**Given data**

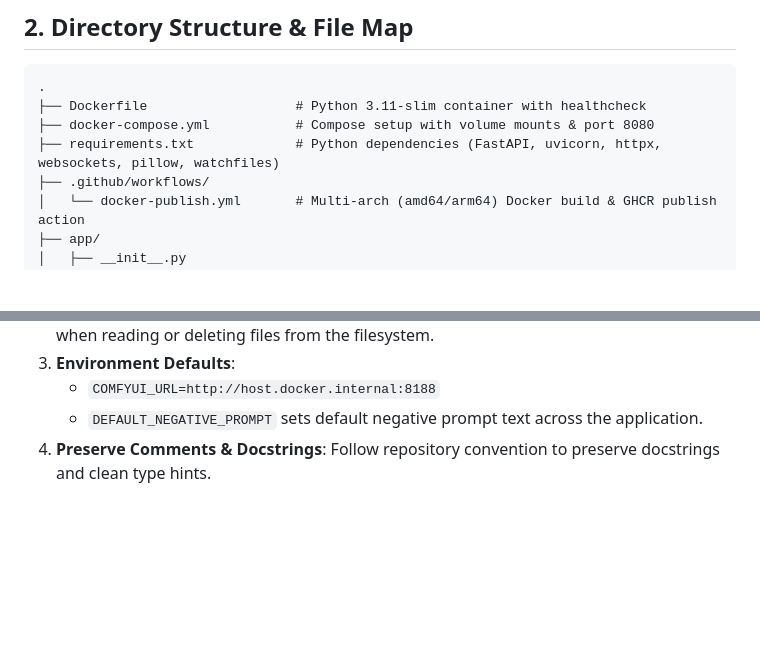
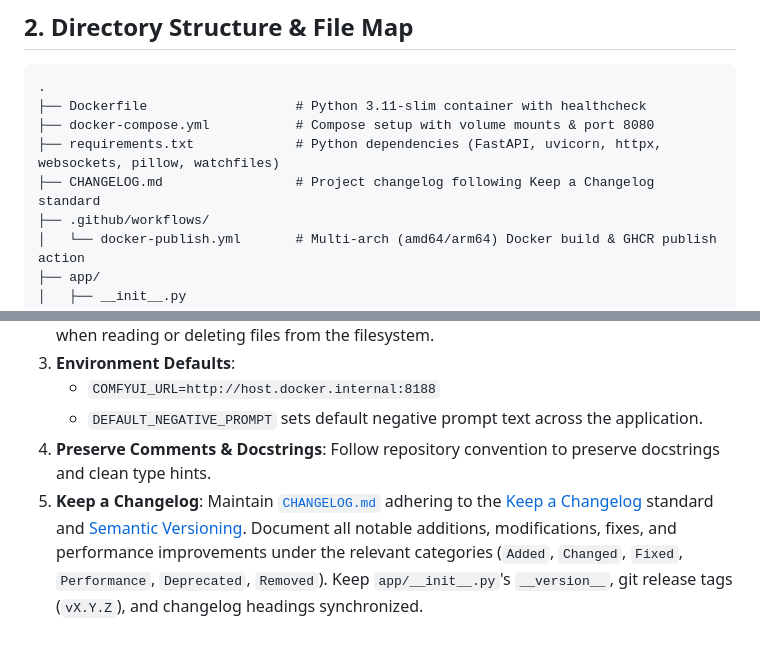
Before and after one commit to Saetron/comfyui-web-frontend, a Markdown page: AGENTS.md, 2 parts joined by grey strips. GitHub-like rendering; blank space fills up the shorter version.

Commit message:
docs: update AGENTS.md to include Keep a Changelog guidelines

```diff
--- a/AGENTS.md
+++ b/AGENTS.md
@@ -29,6 +29,7 @@ Key Goals:
 ├── Dockerfile                   # Python 3.11-slim container with healthcheck
 ├── docker-compose.yml           # Compose setup with volume mounts & port 8080
 ├── requirements.txt             # Python dependencies (FastAPI, uvicorn, httpx, websockets, pillow, watchfiles)
+├── CHANGELOG.md                 # Project changelog following Keep a Changelog standard
 ├── .github/workflows/
 │   └── docker-publish.yml       # Multi-arch (amd64/arm64) Docker build & GHCR publish action
 ├── app/
@@ -135,3 +136,4 @@ Key Goals:
    - `COMFYUI_URL=http://host.docker.internal:8188`
    - `DEFAULT_NEGATIVE_PROMPT` sets default negative prompt text across the application.
 4. **Preserve Comments & Docstrings**: Follow repository convention to preserve docstrings and clean type hints.
+5. **Keep a Changelog**: Maintain [`CHANGELOG.md`](./CHANGELOG.md) adhering to the [Keep a Changelog](https://keepachangelog.com/) standard and [Semantic Versioning](https://semver.org/). Document all notable additions, modifications, fixes, and performance improvements under the relevant categories (`Added`, `Changed`, `Fixed`, `Performance`, `Deprecated`, `Removed`). Keep `app/__init__.py`'s `__version__`, git release tags (`vX.Y.Z`), and changelog headings synchronized.
```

**What to work on**
Repeat the data above exactly; images are not part of the copy.

**Response area**
Before and after one commit to Saetron/comfyui-web-frontend, a Markdown page: AGENTS.md, 2 parts joined by grey strips. GitHub-like rendering; blank space fills up the shorter version.

Commit message:
docs: update AGENTS.md to include Keep a Changelog guidelines

```diff
--- a/AGENTS.md
+++ b/AGENTS.md
@@ -29,6 +29,7 @@ Key Goals:
 ├── Dockerfile                   # Python 3.11-slim container with healthcheck
 ├── docker-compose.yml           # Compose setup with volume mounts & port 8080
 ├── requirements.txt             # Python dependencies (FastAPI, uvicorn, httpx, websockets, pillow, watchfiles)
+├── CHANGELOG.md                 # Project changelog following Keep a Changelog standard
 ├── .github/workflows/
 │   └── docker-publish.yml       # Multi-arch (amd64/arm64) Docker build & GHCR publish action
 ├── app/
@@ -135,3 +136,4 @@ Key Goals:
    - `COMFYUI_URL=http://host.docker.internal:8188`
    - `DEFAULT_NEGATIVE_PROMPT` sets default negative prompt text across the application.
 4. **Preserve Comments & Docstrings**: Follow repository convention to preserve docstrings and clean type hints.
+5. **Keep a Changelog**: Maintain [`CHANGELOG.md`](./CHANGELOG.md) adhering to the [Keep a Changelog](https://keepachangelog.com/) standard and [Semantic Versioning](https://semver.org/). Document all notable additions, modifications, fixes, and performance improvements under the relevant categories (`Added`, `Changed`, `Fixed`, `Performance`, `Deprecated`, `Removed`). Keep `app/__init__.py`'s `__version__`, git release tags (`vX.Y.Z`), and changelog headings synchronized.
```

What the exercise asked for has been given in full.